* _Directions_
Work out how many lines below hold the string "Also" and state only that figure.

┌────────

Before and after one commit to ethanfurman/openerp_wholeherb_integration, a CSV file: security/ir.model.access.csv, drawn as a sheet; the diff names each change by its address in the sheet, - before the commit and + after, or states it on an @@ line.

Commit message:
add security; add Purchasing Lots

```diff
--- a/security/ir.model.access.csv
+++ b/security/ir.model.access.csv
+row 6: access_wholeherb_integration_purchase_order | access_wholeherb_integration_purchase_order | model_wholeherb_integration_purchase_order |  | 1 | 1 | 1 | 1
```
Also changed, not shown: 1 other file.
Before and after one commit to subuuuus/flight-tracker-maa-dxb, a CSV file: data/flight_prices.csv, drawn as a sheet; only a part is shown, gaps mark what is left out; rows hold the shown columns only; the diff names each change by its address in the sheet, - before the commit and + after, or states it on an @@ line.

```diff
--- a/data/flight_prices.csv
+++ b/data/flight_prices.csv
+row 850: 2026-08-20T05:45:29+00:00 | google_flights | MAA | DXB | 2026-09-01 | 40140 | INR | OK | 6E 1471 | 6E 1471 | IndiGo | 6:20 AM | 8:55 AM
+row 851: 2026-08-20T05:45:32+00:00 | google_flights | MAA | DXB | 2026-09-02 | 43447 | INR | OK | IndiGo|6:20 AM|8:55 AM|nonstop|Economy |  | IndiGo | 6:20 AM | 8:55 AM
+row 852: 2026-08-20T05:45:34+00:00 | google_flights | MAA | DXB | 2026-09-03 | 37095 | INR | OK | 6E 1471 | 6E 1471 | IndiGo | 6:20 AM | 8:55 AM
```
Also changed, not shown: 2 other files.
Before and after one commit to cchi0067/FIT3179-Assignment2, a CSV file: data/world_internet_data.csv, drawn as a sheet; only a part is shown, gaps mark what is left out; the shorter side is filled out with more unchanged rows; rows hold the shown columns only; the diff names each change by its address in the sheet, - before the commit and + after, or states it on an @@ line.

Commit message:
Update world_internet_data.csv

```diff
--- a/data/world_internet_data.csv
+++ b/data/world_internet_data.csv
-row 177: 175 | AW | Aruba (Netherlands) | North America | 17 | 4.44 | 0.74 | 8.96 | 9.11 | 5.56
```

└────────

* _Your response_
2